▶ _TASK DETAILS_: The answer should hold every line of the listing, unchanged and free of images.

▶ _EXTRACTED MATERIAL_:
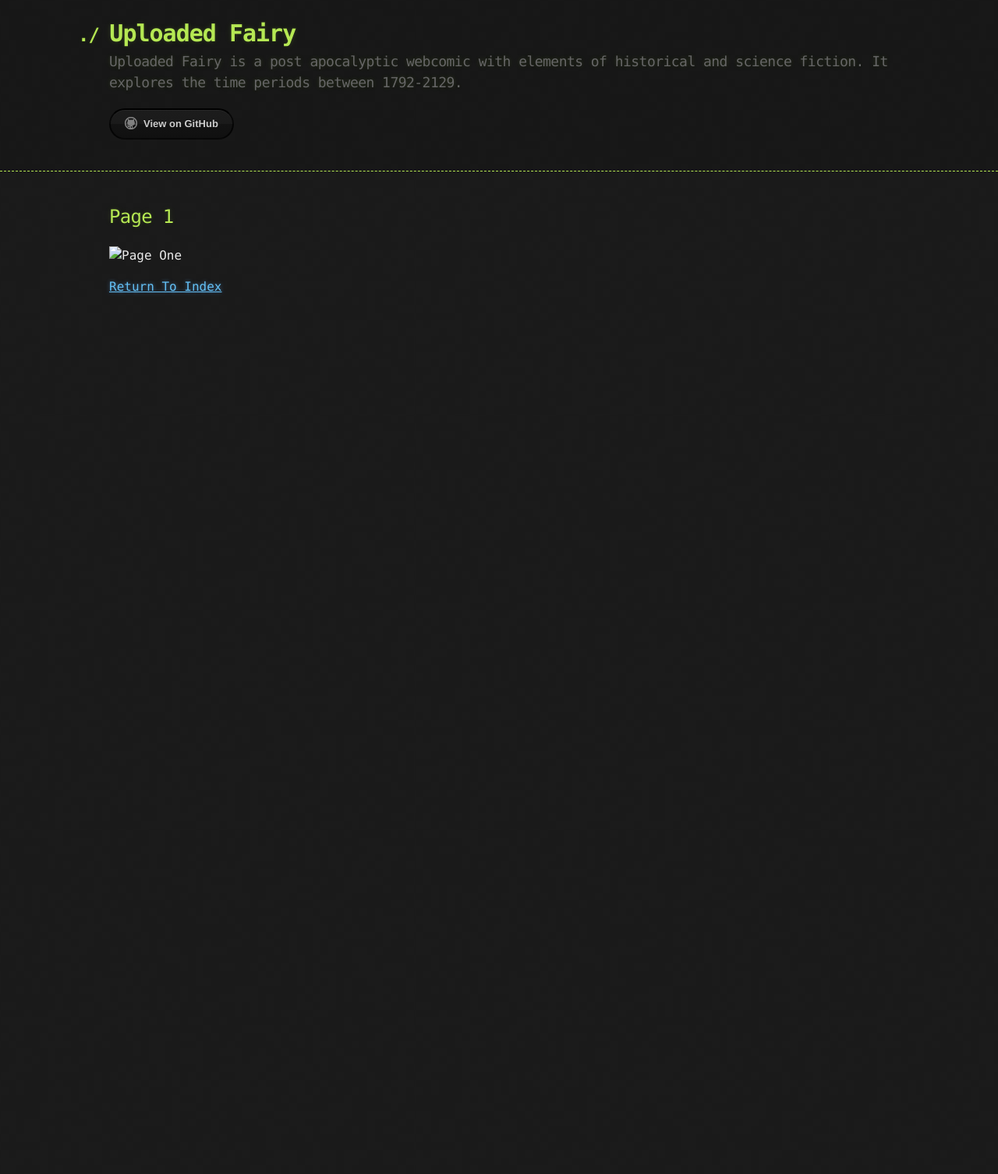
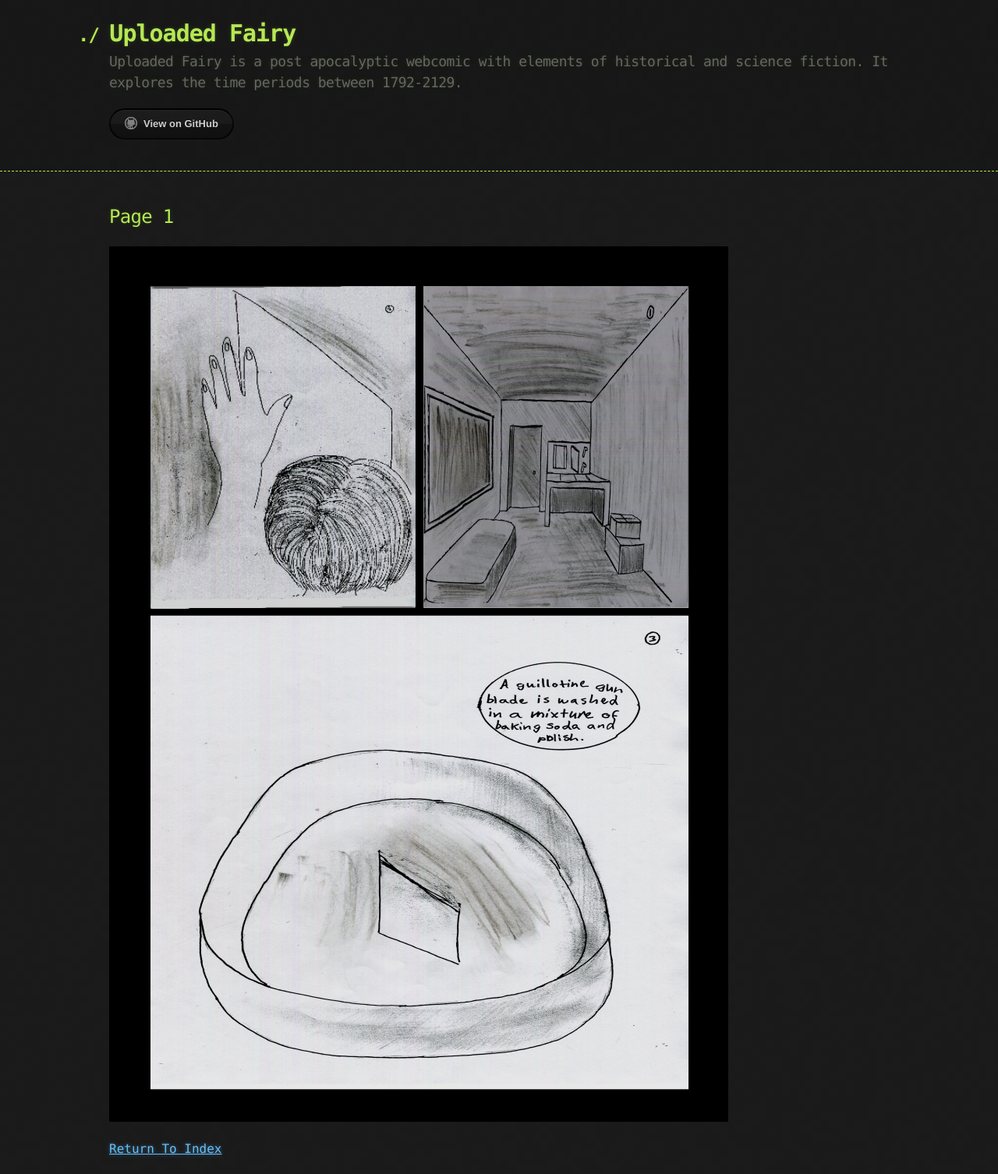
Before and after one commit to LWFlouisa/uploadedfairyalt, a Jekyll site: the page built from page1.md, in a window 1280 px wide. Shown: the whole page at 78% size. Built offline with Jekyll 4.4.1, drawn with Linux system fonts in a browser that asks for light colours; our own code applies the rules of GitHub Pages for plain Markdown files; before the commit the page ends 900 px from its top, so only the background shows below that.

```diff
--- a/another-page.md
+++ b/page1.md
@@ -4,6 +4,6 @@ layout: default
 
 ## Page 1
 
-![Page One]()
+![Page One](https://raw.githubusercontent.com/LWFlouisa/uploadedfairyalt/master/pages/page1.png)
 
 [Return To Index](https://lwflouisa.github.io/uploadfairyalt)
```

▶ _SOLVED PROBLEM_:
Before and after one commit to LWFlouisa/uploadedfairyalt, a Jekyll site: the page built from page1.md, in a window 1280 px wide. Shown: the whole page at 78% size. Built offline with Jekyll 4.4.1, drawn with Linux system fonts in a browser that asks for light colours; our own code applies the rules of GitHub Pages for plain Markdown files; before the commit the page ends 900 px from its top, so only the background shows below that.

```diff
--- a/another-page.md
+++ b/page1.md
@@ -4,6 +4,6 @@ layout: default
 
 ## Page 1
 
-![Page One]()
+![Page One](https://raw.githubusercontent.com/LWFlouisa/uploadedfairyalt/master/pages/page1.png)
 
 [Return To Index](https://lwflouisa.github.io/uploadfairyalt)
```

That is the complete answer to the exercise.